__Action item__:
Take the material below and reproduce, word for word, only the lines from the line with "Before: the Qt" through the line with "Lines whose indentation".
------------------------------------------------------------------------
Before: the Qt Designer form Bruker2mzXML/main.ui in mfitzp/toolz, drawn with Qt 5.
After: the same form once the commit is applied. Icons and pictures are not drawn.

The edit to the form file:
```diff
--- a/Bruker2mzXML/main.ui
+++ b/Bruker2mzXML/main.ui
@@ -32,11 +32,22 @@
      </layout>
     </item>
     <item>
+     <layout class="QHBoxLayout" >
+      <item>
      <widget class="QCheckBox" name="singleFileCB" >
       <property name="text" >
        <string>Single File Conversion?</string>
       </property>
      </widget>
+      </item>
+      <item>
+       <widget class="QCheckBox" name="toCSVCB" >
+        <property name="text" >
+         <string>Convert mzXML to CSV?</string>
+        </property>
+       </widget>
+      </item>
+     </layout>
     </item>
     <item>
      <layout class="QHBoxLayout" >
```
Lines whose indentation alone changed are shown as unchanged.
------------------------------------------------------------------------
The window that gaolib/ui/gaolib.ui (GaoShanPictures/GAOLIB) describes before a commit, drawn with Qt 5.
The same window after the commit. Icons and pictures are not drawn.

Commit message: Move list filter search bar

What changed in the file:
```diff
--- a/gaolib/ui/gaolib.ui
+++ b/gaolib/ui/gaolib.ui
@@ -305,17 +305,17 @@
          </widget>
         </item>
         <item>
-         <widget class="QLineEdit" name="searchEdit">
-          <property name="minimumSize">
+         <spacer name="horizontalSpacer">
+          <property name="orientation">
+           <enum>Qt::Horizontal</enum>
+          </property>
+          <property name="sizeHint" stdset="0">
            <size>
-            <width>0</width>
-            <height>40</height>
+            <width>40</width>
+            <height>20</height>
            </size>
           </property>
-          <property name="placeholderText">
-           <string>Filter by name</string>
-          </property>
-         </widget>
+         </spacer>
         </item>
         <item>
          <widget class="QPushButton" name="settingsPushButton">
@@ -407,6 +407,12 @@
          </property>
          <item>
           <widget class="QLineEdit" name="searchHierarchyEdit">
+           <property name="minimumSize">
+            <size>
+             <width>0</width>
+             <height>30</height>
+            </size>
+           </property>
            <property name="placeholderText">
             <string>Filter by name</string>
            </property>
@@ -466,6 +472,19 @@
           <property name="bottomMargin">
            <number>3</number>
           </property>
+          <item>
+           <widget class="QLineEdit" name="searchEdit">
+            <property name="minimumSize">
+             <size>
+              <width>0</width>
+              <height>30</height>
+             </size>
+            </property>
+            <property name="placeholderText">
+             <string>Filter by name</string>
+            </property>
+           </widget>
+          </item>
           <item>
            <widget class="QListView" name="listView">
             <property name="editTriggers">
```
------------------------------------------------------------------------
__Answer to the problem__:
Before: the Qt Designer form Bruker2mzXML/main.ui in mfitzp/toolz, drawn with Qt 5.
After: the same form once the commit is applied. Icons and pictures are not drawn.

The edit to the form file:
```diff
--- a/Bruker2mzXML/main.ui
+++ b/Bruker2mzXML/main.ui
@@ -32,11 +32,22 @@
      </layout>
     </item>
     <item>
+     <layout class="QHBoxLayout" >
+      <item>
      <widget class="QCheckBox" name="singleFileCB" >
       <property name="text" >
        <string>Single File Conversion?</string>
       </property>
      </widget>
+      </item>
+      <item>
+       <widget class="QCheckBox" name="toCSVCB" >
+        <property name="text" >
+         <string>Convert mzXML to CSV?</string>
+        </property>
+       </widget>
+      </item>
+     </layout>
     </item>
     <item>
      <layout class="QHBoxLayout" >
```
Lines whose indentation alone changed are shown as unchanged.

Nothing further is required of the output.